* EXERCISE REQUIREMENTS: Your task is to extract every line from the material below exactly.

Content starts

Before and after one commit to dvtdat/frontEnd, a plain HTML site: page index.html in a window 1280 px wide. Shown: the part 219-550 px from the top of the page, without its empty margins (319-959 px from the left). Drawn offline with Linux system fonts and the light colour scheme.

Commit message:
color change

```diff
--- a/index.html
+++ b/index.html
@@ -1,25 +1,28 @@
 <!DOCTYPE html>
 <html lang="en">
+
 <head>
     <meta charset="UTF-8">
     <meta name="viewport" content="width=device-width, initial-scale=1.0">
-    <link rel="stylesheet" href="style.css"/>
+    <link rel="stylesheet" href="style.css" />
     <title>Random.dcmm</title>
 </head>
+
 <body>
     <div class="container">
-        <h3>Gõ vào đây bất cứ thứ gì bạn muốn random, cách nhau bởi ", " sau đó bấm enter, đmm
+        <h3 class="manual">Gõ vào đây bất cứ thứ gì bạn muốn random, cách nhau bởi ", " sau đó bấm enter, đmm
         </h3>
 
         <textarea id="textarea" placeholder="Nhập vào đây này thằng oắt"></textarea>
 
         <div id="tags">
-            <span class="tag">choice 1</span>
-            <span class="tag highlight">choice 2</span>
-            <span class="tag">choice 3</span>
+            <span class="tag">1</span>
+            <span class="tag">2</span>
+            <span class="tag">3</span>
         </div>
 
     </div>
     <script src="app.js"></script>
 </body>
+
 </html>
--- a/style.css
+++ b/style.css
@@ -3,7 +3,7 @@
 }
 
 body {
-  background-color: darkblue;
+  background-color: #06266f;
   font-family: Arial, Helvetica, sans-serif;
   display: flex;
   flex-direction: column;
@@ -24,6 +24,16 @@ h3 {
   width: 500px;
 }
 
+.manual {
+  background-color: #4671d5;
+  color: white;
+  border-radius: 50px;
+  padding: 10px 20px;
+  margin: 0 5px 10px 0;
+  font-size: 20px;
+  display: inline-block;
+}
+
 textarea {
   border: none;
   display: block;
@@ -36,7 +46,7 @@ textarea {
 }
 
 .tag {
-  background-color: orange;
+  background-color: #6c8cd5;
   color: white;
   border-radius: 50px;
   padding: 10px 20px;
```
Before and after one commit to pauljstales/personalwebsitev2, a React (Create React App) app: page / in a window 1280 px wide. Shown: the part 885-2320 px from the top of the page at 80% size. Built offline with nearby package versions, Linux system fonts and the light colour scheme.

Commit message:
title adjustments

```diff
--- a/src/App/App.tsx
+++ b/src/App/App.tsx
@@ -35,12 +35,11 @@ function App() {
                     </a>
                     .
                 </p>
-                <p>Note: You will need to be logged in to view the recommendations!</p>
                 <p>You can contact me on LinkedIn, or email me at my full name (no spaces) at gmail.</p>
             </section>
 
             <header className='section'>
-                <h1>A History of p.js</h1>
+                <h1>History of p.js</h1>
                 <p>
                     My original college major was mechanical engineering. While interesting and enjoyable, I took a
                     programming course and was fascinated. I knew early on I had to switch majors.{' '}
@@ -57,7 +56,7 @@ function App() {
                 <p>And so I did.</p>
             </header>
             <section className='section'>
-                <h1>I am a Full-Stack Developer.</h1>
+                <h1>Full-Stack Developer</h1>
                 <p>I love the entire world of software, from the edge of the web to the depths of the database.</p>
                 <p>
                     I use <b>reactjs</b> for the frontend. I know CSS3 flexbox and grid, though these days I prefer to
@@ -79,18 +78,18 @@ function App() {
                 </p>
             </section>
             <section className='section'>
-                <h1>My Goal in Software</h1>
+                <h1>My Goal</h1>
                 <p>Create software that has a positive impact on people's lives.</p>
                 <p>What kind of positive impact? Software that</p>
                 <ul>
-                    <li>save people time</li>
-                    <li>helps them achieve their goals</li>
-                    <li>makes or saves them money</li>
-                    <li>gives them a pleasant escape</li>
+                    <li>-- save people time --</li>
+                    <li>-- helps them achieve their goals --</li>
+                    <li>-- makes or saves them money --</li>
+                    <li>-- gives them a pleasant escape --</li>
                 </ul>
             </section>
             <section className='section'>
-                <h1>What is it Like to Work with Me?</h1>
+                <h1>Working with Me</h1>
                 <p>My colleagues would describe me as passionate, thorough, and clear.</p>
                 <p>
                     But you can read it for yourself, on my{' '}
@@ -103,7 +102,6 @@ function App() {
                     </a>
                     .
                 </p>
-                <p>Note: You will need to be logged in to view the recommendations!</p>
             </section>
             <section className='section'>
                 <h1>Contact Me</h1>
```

Content ends

* YOUR SOLUTION:
Before and after one commit to dvtdat/frontEnd, a plain HTML site: page index.html in a window 1280 px wide. Shown: the part 219-550 px from the top of the page, without its empty margins (319-959 px from the left). Drawn offline with Linux system fonts and the light colour scheme.

Commit message:
color change

```diff
--- a/index.html
+++ b/index.html
@@ -1,25 +1,28 @@
 <!DOCTYPE html>
 <html lang="en">
+
 <head>
     <meta charset="UTF-8">
     <meta name="viewport" content="width=device-width, initial-scale=1.0">
-    <link rel="stylesheet" href="style.css"/>
+    <link rel="stylesheet" href="style.css" />
     <title>Random.dcmm</title>
 </head>
+
 <body>
     <div class="container">
-        <h3>Gõ vào đây bất cứ thứ gì bạn muốn random, cách nhau bởi ", " sau đó bấm enter, đmm
+        <h3 class="manual">Gõ vào đây bất cứ thứ gì bạn muốn random, cách nhau bởi ", " sau đó bấm enter, đmm
         </h3>
 
         <textarea id="textarea" placeholder="Nhập vào đây này thằng oắt"></textarea>
 
         <div id="tags">
-            <span class="tag">choice 1</span>
-            <span class="tag highlight">choice 2</span>
-            <span class="tag">choice 3</span>
+            <span class="tag">1</span>
+            <span class="tag">2</span>
+            <span class="tag">3</span>
         </div>
 
     </div>
     <script src="app.js"></script>
 </body>
+
 </html>
--- a/style.css
+++ b/style.css
@@ -3,7 +3,7 @@
 }
 
 body {
-  background-color: darkblue;
+  background-color: #06266f;
   font-family: Arial, Helvetica, sans-serif;
   display: flex;
   flex-direction: column;
@@ -24,6 +24,16 @@ h3 {
   width: 500px;
 }
 
+.manual {
+  background-color: #4671d5;
+  color: white;
+  border-radius: 50px;
+  padding: 10px 20px;
+  margin: 0 5px 10px 0;
+  font-size: 20px;
+  display: inline-block;
+}
+
 textarea {
   border: none;
   display: block;
@@ -36,7 +46,7 @@ textarea {
 }
 
 .tag {
-  background-color: orange;
+  background-color: #6c8cd5;
   color: white;
   border-radius: 50px;
   padding: 10px 20px;
```
Before and after one commit to pauljstales/personalwebsitev2, a React (Create React App) app: page / in a window 1280 px wide. Shown: the part 885-2320 px from the top of the page at 80% size. Built offline with nearby package versions, Linux system fonts and the light colour scheme.

Commit message:
title adjustments

```diff
--- a/src/App/App.tsx
+++ b/src/App/App.tsx
@@ -35,12 +35,11 @@ function App() {
                     </a>
                     .
                 </p>
-                <p>Note: You will need to be logged in to view the recommendations!</p>
                 <p>You can contact me on LinkedIn, or email me at my full name (no spaces) at gmail.</p>
             </section>
 
             <header className='section'>
-                <h1>A History of p.js</h1>
+                <h1>History of p.js</h1>
                 <p>
                     My original college major was mechanical engineering. While interesting and enjoyable, I took a
                     programming course and was fascinated. I knew early on I had to switch majors.{' '}
@@ -57,7 +56,7 @@ function App() {
                 <p>And so I did.</p>
             </header>
             <section className='section'>
-                <h1>I am a Full-Stack Developer.</h1>
+                <h1>Full-Stack Developer</h1>
                 <p>I love the entire world of software, from the edge of the web to the depths of the database.</p>
                 <p>
                     I use <b>reactjs</b> for the frontend. I know CSS3 flexbox and grid, though these days I prefer to
@@ -79,18 +78,18 @@ function App() {
                 </p>
             </section>
             <section className='section'>
-                <h1>My Goal in Software</h1>
+                <h1>My Goal</h1>
                 <p>Create software that has a positive impact on people's lives.</p>
                 <p>What kind of positive impact? Software that</p>
                 <ul>
-                    <li>save people time</li>
-                    <li>helps them achieve their goals</li>
-                    <li>makes or saves them money</li>
-                    <li>gives them a pleasant escape</li>
+                    <li>-- save people time --</li>
+                    <li>-- helps them achieve their goals --</li>
+                    <li>-- makes or saves them money --</li>
+                    <li>-- gives them a pleasant escape --</li>
                 </ul>
             </section>
             <section className='section'>
-                <h1>What is it Like to Work with Me?</h1>
+                <h1>Working with Me</h1>
                 <p>My colleagues would describe me as passionate, thorough, and clear.</p>
                 <p>
                     But you can read it for yourself, on my{' '}
@@ -103,7 +102,6 @@ function App() {
                     </a>
                     .
                 </p>
-                <p>Note: You will need to be logged in to view the recommendations!</p>
             </section>
             <section className='section'>
                 <h1>Contact Me</h1>
```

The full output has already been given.